Valentine’s retail spending near record high

Valentine’s Day is tipped to be more important to people than ever this year, with the National Retail Federation expecting $21.8 billion will be injected into the retail economy as over half of all US adults celebrate the date.

That expenditure is down on last year’s record high given the ongoing pandemic, but still, consumers remain committed to marking the occasion, with 73 percent noting it is important to do so given the current state of affairs.

Here’s an insight into what the latest NRF survey found…

Spending per person

This year 52 percent of US adults plan on celebrating Valentine’s Day, each spending on average $164.76. That’s significantly lower than before the pandemic hit when Valentine’s spending reached an all-time high of $196.31 per person.

The NRF notes much of that reduction can be attributed to people staying home to celebrate rather than dining out.

Three-quarters of survey respondents said the pandemic had impacted their holiday plans and only 24 percent will gift their loved one with an evening out. This is the lowest number in the survey’s history.

Instead, 41 percent will plan a special dinner and celebrate at home.

“There is no question the pandemic has disrupted many aspects of Americans’ daily interactions and activities,” said NRF President and CEO Matthew Shay.

“However, there remains a special significance around Valentine’s Day, and consumers are committed to celebrating friends and loved ones, even if that means having to alter those traditional holiday celebrations.”

Items to be purchased

Items to be purchased

Dining out might be down, but traditional gifts like candy, greeting cards, and gift cards are actually up on 2019.

This year it is expected:

  • 54 percent of consumers celebrating Valentine’s Day will buy candy, compared to 52 percent last year.
  • 44 percent will buy greeting cards, compared to 43 percent last year.
  • 36 percent will buy flowers, compared to 37 percent last year.
  • 24 percent will spend on an evening out, compared to 34 percent last year.
  • 21 percent will purchase a gift card, compared to 19 percent last year.
  • 20 percent will buy clothing, the same as last year.
  • 18 percent will buy jewelry, compared to 21 percent last year.
  • 12 percent will spend on ‘other’, compared to 11 percent last year.

Who people are buying for

With people planning to spend less on going out, spending on significant others is expected to see the biggest drop in 2021, and is down $13 on last year.

Social distancing is also impacting the event, with people planning to spend less on teachers, classmates, and their work colleagues.
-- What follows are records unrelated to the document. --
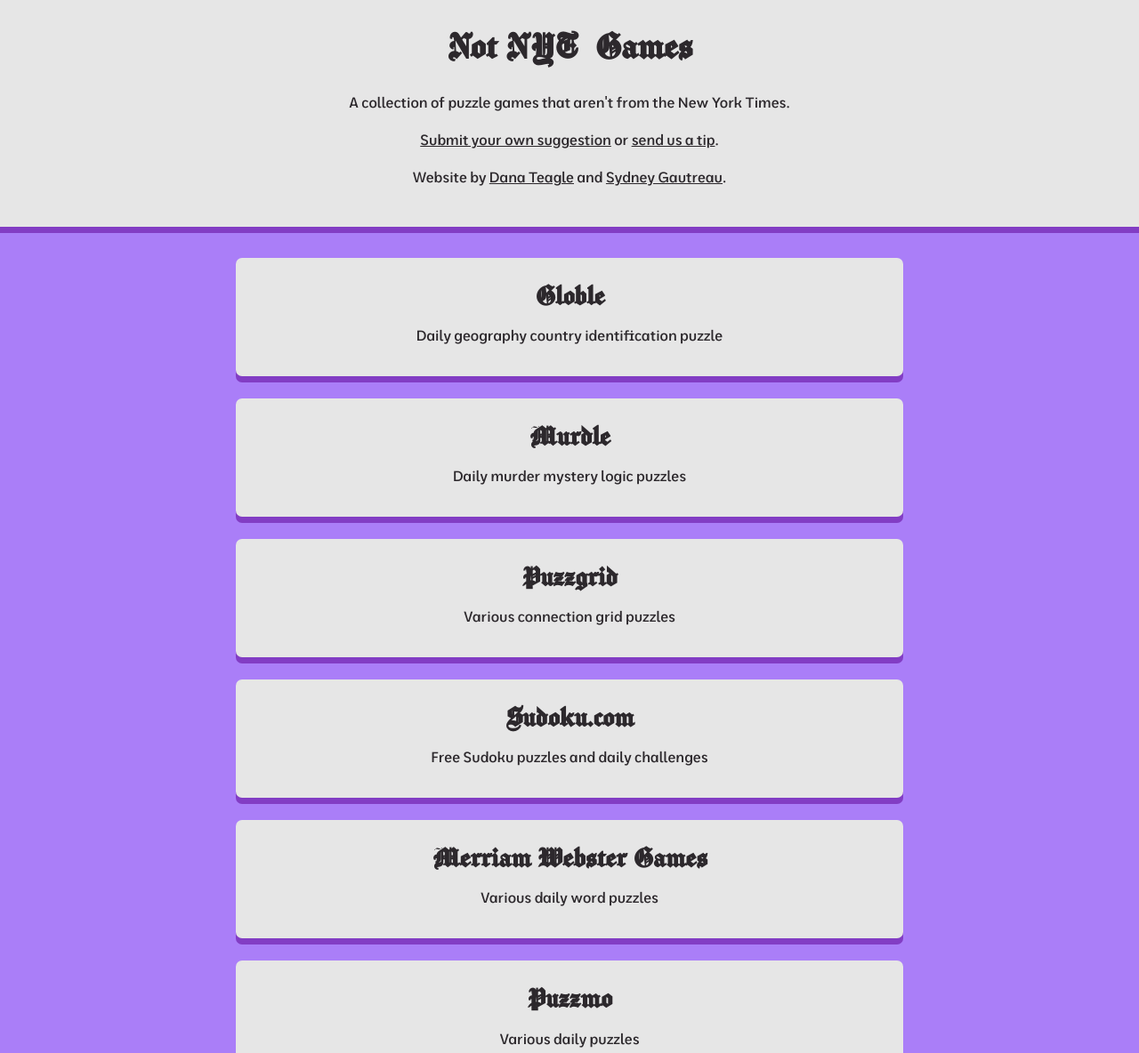
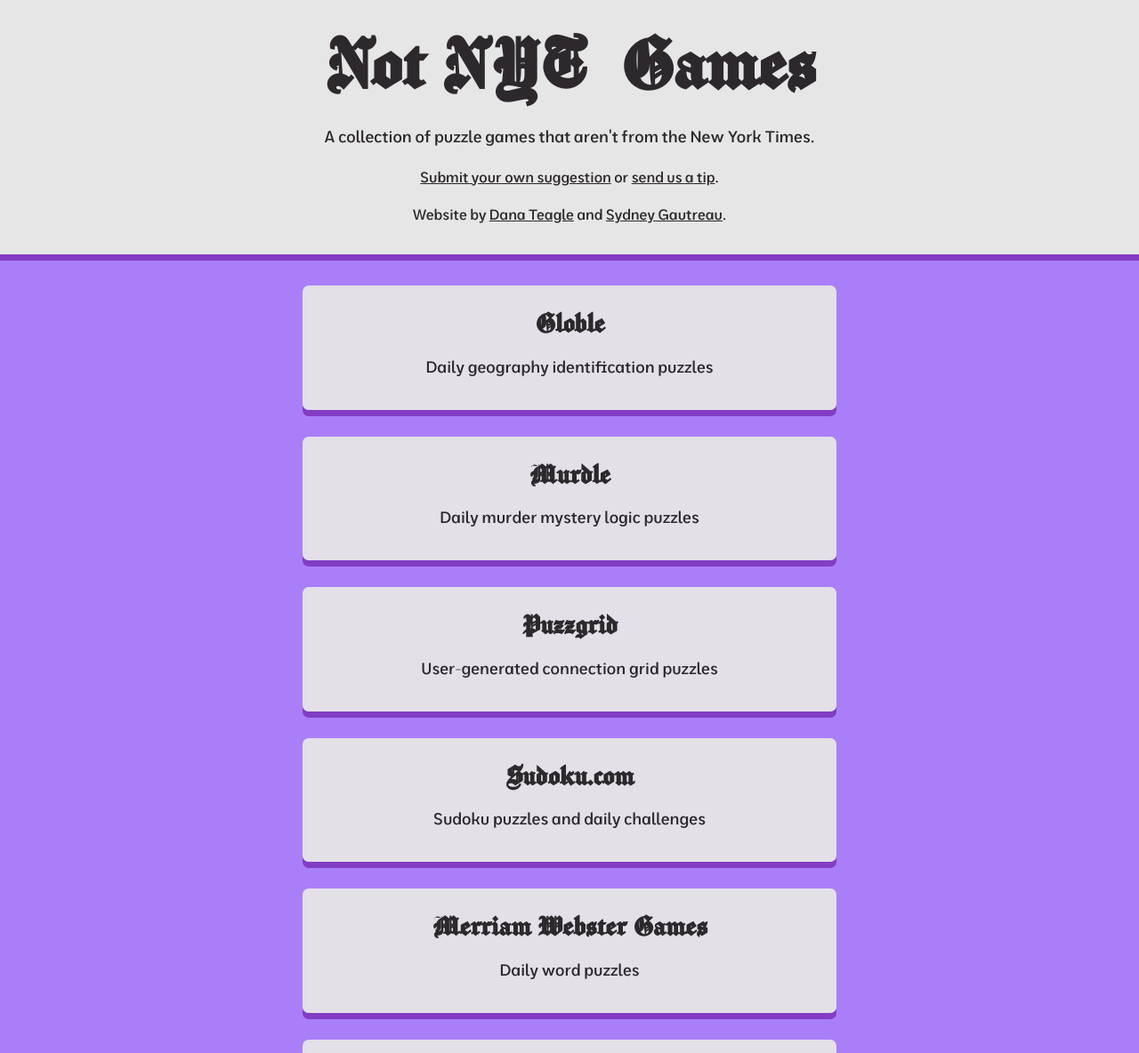
Before and after one commit to torontopubliclibra/notnytgames, a plain HTML site: page index.html in a window 1280 px wide. Shown: the top 1184 px of the page at 89% size. Drawn offline with Linux system fonts and the light colour scheme; files whose address does not match are found by name.

Commit message:
feat: building out new theme

```diff
--- a/index.html
+++ b/index.html
@@ -20,7 +20,7 @@
 <body>
     <header>
         <h1>Not NYT Games</h1>
-        <p>A collection of puzzle games that aren't from the New York Times.</p>
+        <p class="subtitle">A collection of puzzle games that aren't from the New York Times.</p>
         <p><a href="mailto:torontopubliclibra@gmail.com?subject=Not NYT Games suggestion" target="_blank" rel="norefferer">Submit your own suggestion</a> or <a href="https://www.paypal.com/paypalme/torontopubliclibra/" target="_blank" rel="norefferer">send us a tip</a>.</p>
         <p>Website by <a href="https://danateagle.com" title="Dana Teagle's website" target="_blank" rel="norefferer">Dana Teagle</a> and <a href="https://sydneygautreau.com"title="Sydney Gautreau's website" target="_blank" rel="norefferer">Sydney Gautreau</a>.</p>
     </header>
@@ -29,7 +29,7 @@
             <a href="https://globle-game.com/" target="_blank" rel="norefferer">
                 <article class="game-item">
                     <h2>Globle</h2>
-                    <p>Daily geography country identification puzzle</p>
+                    <p>Daily geography identification puzzles</p>
                 </article>
             </a>
 
@@ -43,42 +43,42 @@
             <a href="https://puzzgrid.com/" target="_blank" rel="norefferer">
                 <article class="game-item">
                     <h2>Puzzgrid</h2>
-                    <p>Various connection grid puzzles</p>
+                    <p>User-generated connection grid puzzles</p>
                 </article>
             </a>
 
             <a href="https://sudoku.com/" target="_blank" rel="norefferer">
                 <article class="game-item">
                     <h2>Sudoku.com</h2>
-                    <p>Free Sudoku puzzles and daily challenges</p>
+                    <p>Sudoku puzzles and daily challenges</p>
                 </article>
             </a>
 
             <a href="https://www.merriam-webster.com/games" target="_blank" rel="norefferer">
                 <article class="game-item">
                     <h2>Merriam Webster Games</h2>
-                    <p>Various daily word puzzles</p>
+                    <p>Daily word puzzles</p>
                 </article>
             </a>
 
             <a href="https://www.puzzmo.com/today/" target="_blank" rel="norefferer">
                 <article class="game-item">
                     <h2>Puzzmo</h2>
-                    <p>Various daily puzzles</p>
+                    <p>Daily word, number, and logic puzzles</p>
                 </article>
             </a>
 
             <a href="https://logic.puzzlebaron.com/" target="_blank" rel="norefferer">
                 <article class="game-item">
                     <h2>PuzzleBaron Logic Puzzles</h2>
-                    <p>Various logic puzzles</p>
+                    <p>Logic puzzles</p>
                 </article>
             </a>
 
             <a href="https://www.chess.com" target="_blank" rel="norefferer">
                 <article class="game-item">
                 <h2>Chess.com</h2>
-                <p>Online chess and daily puzzles</p>
+                <p>Chess games and daily puzzles</p>
             </article>
             </a>
         </section>
--- a/styles/sass/partials/_typography.scss
+++ b/styles/sass/partials/_typography.scss
@@ -22,6 +22,15 @@
 
 header p, header a {
   font-size: 0.9rem;
+  text-wrap: balance;
+}
+
+header p.subtitle {
+  font-size: 1rem;
+}
+
+section p {
+  text-wrap: balance;
 }
 
 body, header, footer, button, select {
@@ -41,8 +50,15 @@
 
 h1 {
   font-family: "Chomsky", serif;
-  margin: 15px 0;
-  font-size: 2.5rem;
+  margin: 25px 0;
+  font-size: 5rem;
+  line-height: 1;
+}
+
+@media (max-width: $mobile) {
+  h1 {
+    font-size: 14vw;
+  }
 }
 
 h2 {
--- a/styles/sass/styles.scss
+++ b/styles/sass/styles.scss
@@ -11,7 +11,7 @@
     background: $light;
     padding: 0;
     padding: 0 5vw;
-    padding-bottom: 25px;
+    padding-bottom: 15px;
     margin-bottom: 15px;
     box-shadow: 0 7px 0 0 $color1;
 }
@@ -32,24 +32,28 @@
 }
 
 section {
-    width: 90vw;
-    max-width: 750px;
+    display: flex;
+    flex-direction: column;
+    gap: 30px;
+    width: 85vw;
+    max-width: 600px;
     margin: 0 auto;
+    margin-bottom: 30px;
 }
 
 article {
-    background: $light;
+    background: rgba($light, 0.95);
     width: 100%;
     margin: 0 auto;
     padding: 15px 20px;
     border-radius: 7px;
     box-shadow: 0 7px 0 0 $color1;
-    margin-bottom: 25px;
     text-decoration: none;
 }
 
 @media (min-width: $tablet) {
     article:hover {
+        background: $light;
         box-shadow: 0 10px 0 0 $color1;
         transform: translateY(-3px);
         transition: all 0.2s ease-in-out;
@@ -63,7 +67,3 @@
 section a:hover {
     color: $dark;
 }
-
-section p {
-    font-size: 0.9rem;
-}
```
Also changed, not shown: styles/styles.css.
This year, consumers plan to spend an average of $10.77 on their children’s classmates and teachers (down from $14.45 last year), and an average of $8.47 on colleagues, (down from $12.96 in 2020).

Where they are purchasing

Where they are purchasing

Online is currently the favored destination for Valentine’s Day gift purchases, with 39 percent of shoppers saying they would visit an online destination in search of gifts.

That’s followed by department stores (29 percent), discount stores (28 percent), and local small businesses and specialty stores tied (17 percent).

In heartening news for small business owners, the NRF notes this year is the first time consumers listed small businesses as a top-five shopping destination since the question was added to the survey in 2015.

Spending down but still high

This year’s total spending might be down, and gifts like dining out might be greatly reduced, but Prosper Insights Executive Vice President of Strategy Phil Rist said retailers should take heart in the predicted expenditure.

“Consumers still feel it’s important to spoil their loved ones in light of the pandemic,” he noted.

“This year’s total and average spending figures are near record highs, as the second-highest in the survey’s history.”

For more insight into the current trends in retail see here, or view our range of theft prevention measures designed to protect the retail bottom line here.